● **Task objective**
Return every line of the entries that includes the word "your".

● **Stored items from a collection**
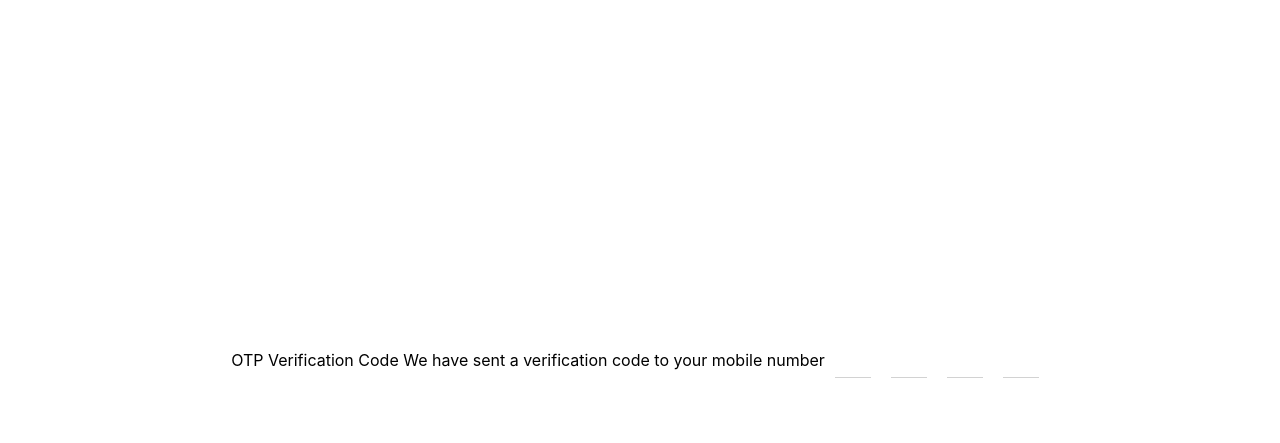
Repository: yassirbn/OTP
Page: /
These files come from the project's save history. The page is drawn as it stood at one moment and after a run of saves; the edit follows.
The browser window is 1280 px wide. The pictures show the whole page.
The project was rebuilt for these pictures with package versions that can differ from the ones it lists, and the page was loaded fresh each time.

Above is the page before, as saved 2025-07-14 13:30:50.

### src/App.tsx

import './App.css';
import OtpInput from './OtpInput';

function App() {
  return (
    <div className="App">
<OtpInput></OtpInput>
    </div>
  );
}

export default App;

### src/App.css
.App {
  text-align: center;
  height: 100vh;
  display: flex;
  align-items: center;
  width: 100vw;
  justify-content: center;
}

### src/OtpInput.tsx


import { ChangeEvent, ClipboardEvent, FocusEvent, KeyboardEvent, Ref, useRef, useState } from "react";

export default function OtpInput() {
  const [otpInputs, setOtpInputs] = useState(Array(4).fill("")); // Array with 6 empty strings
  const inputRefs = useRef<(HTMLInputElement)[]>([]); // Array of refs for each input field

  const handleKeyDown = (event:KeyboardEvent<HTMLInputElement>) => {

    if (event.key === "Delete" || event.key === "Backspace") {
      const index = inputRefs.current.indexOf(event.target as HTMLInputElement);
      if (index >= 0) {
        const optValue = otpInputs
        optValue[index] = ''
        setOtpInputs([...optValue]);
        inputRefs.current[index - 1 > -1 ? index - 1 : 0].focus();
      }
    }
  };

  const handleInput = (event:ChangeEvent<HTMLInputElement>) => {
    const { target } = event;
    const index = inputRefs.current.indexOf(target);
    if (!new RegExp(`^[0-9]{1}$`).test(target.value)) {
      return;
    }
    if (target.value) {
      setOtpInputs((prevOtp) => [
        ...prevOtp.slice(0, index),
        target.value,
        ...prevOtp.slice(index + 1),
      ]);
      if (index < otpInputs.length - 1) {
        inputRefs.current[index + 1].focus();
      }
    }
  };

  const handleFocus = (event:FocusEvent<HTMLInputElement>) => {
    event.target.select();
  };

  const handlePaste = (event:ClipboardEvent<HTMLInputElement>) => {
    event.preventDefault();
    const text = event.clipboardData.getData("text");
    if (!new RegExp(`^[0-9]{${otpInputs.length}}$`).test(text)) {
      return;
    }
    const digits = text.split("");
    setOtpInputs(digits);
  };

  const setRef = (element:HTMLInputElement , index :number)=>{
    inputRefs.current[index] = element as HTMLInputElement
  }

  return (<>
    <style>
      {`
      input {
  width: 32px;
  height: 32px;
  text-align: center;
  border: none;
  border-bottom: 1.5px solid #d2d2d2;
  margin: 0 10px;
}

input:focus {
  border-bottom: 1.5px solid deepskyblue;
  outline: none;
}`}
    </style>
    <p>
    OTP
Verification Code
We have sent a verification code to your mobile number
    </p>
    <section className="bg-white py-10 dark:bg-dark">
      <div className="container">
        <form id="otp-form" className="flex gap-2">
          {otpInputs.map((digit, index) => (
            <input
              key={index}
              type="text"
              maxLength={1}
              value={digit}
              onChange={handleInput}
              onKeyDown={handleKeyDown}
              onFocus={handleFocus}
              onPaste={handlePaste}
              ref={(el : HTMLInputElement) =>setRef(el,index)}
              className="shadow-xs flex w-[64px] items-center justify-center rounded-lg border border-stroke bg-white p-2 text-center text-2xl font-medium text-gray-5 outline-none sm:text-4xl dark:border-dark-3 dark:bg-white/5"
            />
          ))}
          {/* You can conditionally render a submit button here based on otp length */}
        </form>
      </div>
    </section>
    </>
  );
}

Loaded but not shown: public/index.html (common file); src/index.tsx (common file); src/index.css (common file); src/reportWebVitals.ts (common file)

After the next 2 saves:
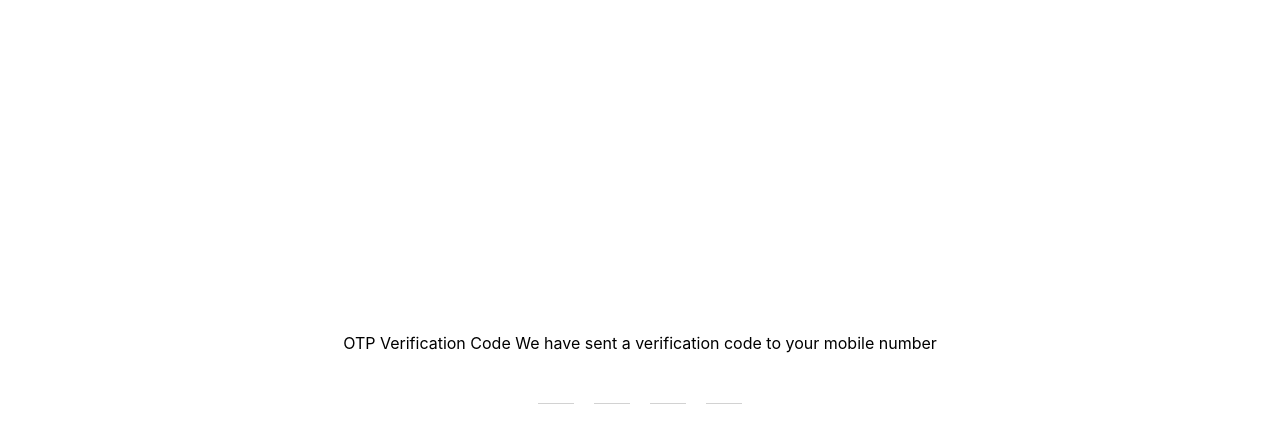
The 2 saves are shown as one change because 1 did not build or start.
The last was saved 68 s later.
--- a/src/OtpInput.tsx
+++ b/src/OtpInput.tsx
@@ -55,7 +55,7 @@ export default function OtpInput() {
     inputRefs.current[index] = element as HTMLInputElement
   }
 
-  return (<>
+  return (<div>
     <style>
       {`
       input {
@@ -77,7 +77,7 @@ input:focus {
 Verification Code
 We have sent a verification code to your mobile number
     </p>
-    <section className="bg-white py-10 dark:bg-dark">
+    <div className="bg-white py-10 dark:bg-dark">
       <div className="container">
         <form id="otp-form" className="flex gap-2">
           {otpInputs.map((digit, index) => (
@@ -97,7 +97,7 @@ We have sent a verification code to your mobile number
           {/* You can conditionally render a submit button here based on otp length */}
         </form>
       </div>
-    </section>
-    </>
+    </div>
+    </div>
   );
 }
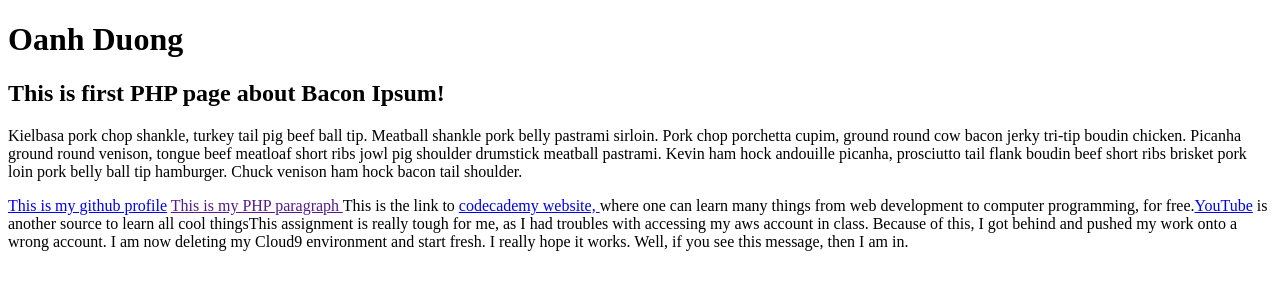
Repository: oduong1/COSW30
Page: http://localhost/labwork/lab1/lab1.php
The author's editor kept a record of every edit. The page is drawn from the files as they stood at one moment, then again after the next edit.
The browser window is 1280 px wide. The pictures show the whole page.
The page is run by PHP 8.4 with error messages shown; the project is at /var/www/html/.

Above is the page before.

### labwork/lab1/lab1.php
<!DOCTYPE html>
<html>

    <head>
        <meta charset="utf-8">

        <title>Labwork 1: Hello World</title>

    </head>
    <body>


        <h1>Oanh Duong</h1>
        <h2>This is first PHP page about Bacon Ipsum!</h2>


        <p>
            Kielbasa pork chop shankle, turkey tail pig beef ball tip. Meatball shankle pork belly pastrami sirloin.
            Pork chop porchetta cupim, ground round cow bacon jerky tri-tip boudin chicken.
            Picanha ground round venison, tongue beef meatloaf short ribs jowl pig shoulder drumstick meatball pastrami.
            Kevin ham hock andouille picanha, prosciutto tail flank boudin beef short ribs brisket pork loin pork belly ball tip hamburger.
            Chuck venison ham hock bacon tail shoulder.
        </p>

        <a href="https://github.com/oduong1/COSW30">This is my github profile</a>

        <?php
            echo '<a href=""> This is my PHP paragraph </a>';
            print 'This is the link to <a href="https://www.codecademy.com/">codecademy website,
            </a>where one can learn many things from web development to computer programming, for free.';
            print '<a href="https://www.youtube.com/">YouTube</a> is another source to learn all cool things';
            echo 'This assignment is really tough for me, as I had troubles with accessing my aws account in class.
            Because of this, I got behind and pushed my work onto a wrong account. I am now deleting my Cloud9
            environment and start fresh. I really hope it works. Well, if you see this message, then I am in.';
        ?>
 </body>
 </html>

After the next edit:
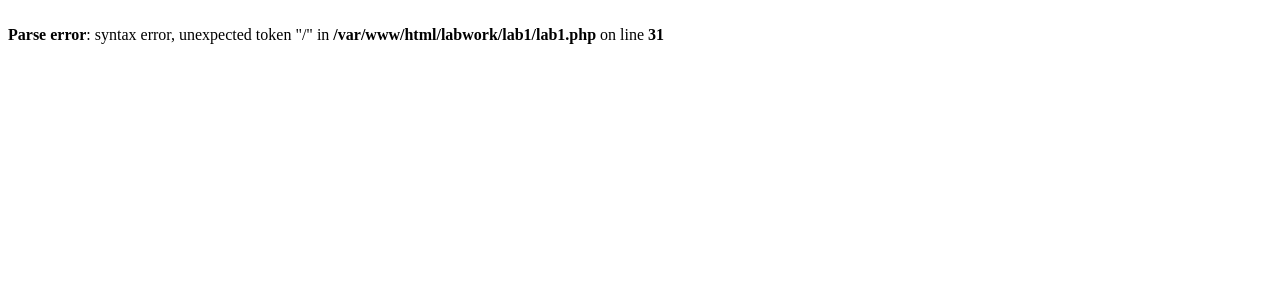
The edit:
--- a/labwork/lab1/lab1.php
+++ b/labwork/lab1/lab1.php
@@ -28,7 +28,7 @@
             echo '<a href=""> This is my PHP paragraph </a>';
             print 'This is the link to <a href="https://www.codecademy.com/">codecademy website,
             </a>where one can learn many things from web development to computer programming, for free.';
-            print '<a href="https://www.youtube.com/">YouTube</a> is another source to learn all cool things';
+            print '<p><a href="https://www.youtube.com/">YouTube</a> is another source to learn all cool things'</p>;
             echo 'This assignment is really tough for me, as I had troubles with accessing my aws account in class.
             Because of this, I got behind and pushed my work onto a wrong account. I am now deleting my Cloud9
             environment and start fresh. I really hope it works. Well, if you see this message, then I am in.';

● **Result of this exercise**
We have sent a verification code to your mobile number
 We have sent a verification code to your mobile number
@@ -97,7 +97,7 @@ We have sent a verification code to your mobile number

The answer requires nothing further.